Beautifully evocative, this is a classic memoir of the English idyll, where even winter is ‘summery’ and death has a romantic sheen.
Reading this while living abroad should be a Foreign Office requirement for all British ex-pats! It’s the England you remember when you don’t live there. The longer you stay abroad (and I’ve been away nigh on 10 years now), the more your image of England matches Lee’s life. It only takes touchdown at Heathrow to bring you back to reality with a bump!
I wonder what I’d have turned out like if I’d had the halcyon youth of Lee. Having said that, throughout the delightful description of his childhood, one shadow casts a pall: there’s an absent father. Not dead, but worse, just absent. But perhaps that was for the best.
If you liked this, I’d recommend As I Walked Out One Midsummer Morning by Lee; his walk through Spain which follows on from this chronologically. Also, My Family and Other Animals by Gerald Durrell is another classic childhood memoir which is also very very funny.
I was set down from the carrier’s cart at the age of three; and there with a sense of bewilderment and terror my life in the village began.
The playground roared like a rodeo, and the potato burned through my thigh.
It was then that I began to sit on my bed and stare out at the nibbling squirrels, and to make up powems from intense abstraction, hour after unmarked hour, imagination scarcely faltering once, rhythm hardly skipping a beat, while sisters called me, suns rose and fell, and the poems I made, which I never remembered, were the first and last of that time…

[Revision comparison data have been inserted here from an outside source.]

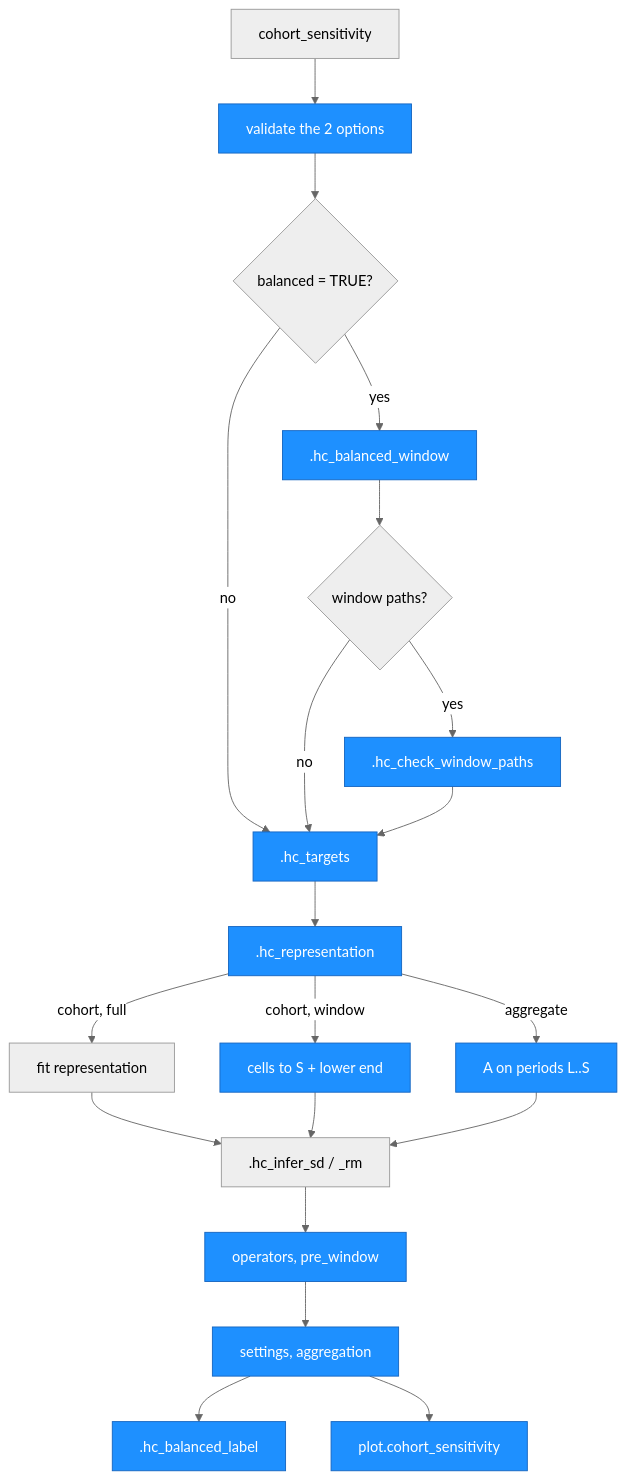
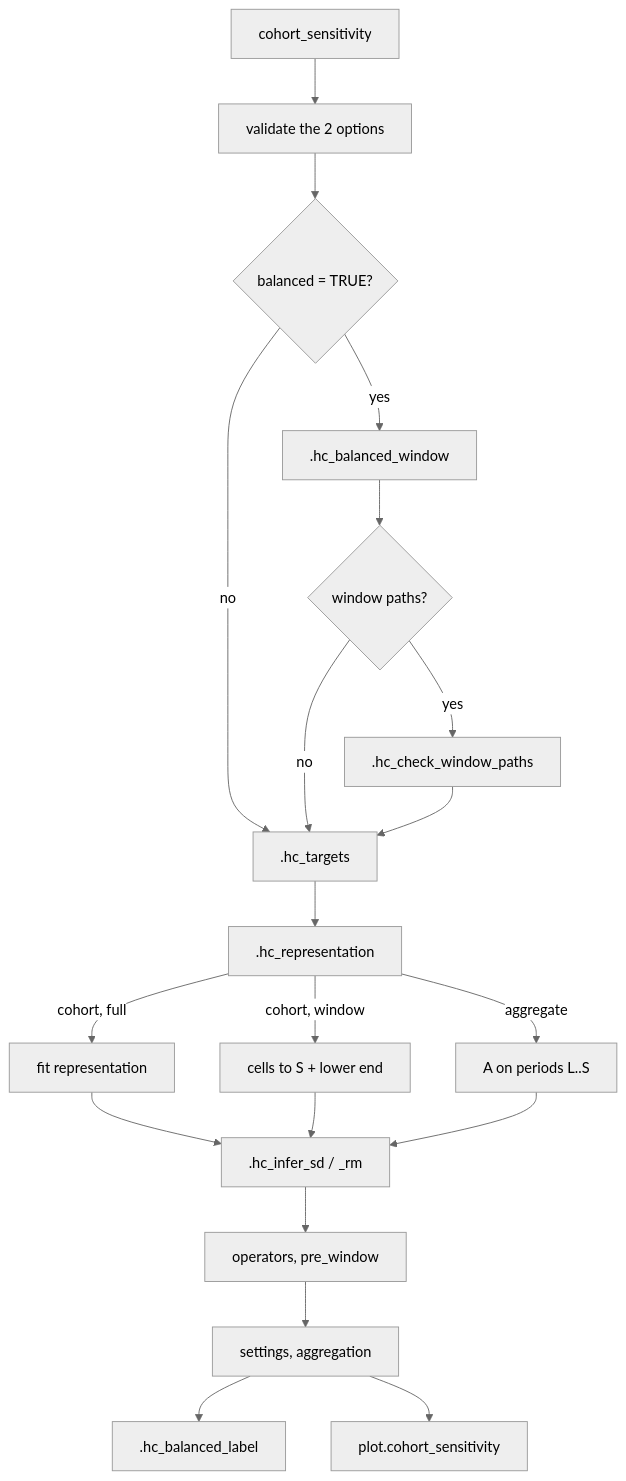
One commit to lzy318/CohortHonestDiD changed the fourth of 8 diagrams in Architecture.md. Above: the diagram before and after it, drawn with Mermaid. The commit also changed other lines of this file and 7 other files, not shown here.

````diff
--- a/Architecture.md
+++ b/Architecture.md
@@ -342,34 +302,23 @@
 ```mermaid
 %%{init: {'theme': 'neutral'}}%%
 graph TD
     Sens["cohort_sensitivity"] --> Valid["validate the 2 options"]
     Valid --> Bal{"balanced = TRUE?"}
     Bal -- yes --> Win[".hc_balanced_window"]
     Win --> WP{"window paths?"}
     WP -- yes --> Check[".hc_check_window_paths"]
     Bal -- no --> Targets[".hc_targets"]
     WP -- no --> Targets
     Check --> Targets
     Targets --> Rep[".hc_representation"]
     Rep -- cohort, full --> Full["fit representation"]
     Rep -- cohort, window --> Trunc["cells to S + lower end"]
     Rep -- aggregate --> Agg["A on periods L..S"]
     Full --> Infer[".hc_infer_sd / _rm"]
     Trunc --> Infer
     Agg --> Infer
     Infer --> Ops["operators, pre_window"]
     Ops --> Out["settings, aggregation"]
     Out --> BLabel[".hc_balanced_label"]
     Out --> Plot["plot.cohort_sensitivity"]
-    style Valid fill:#1e90ff,stroke:#1565c0,color:#fff
-    style Win fill:#1e90ff,stroke:#1565c0,color:#fff
-    style Check fill:#1e90ff,stroke:#1565c0,color:#fff
-    style Targets fill:#1e90ff,stroke:#1565c0,color:#fff
-    style Rep fill:#1e90ff,stroke:#1565c0,color:#fff
-    style Trunc fill:#1e90ff,stroke:#1565c0,color:#fff
-    style Agg fill:#1e90ff,stroke:#1565c0,color:#fff
-    style Ops fill:#1e90ff,stroke:#1565c0,color:#fff
-    style Out fill:#1e90ff,stroke:#1565c0,color:#fff
-    style BLabel fill:#1e90ff,stroke:#1565c0,color:#fff
-    style Plot fill:#1e90ff,stroke:#1565c0,color:#fff
 ```
````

terrible > poor > mediocre > okay > good > very good> excellent > superb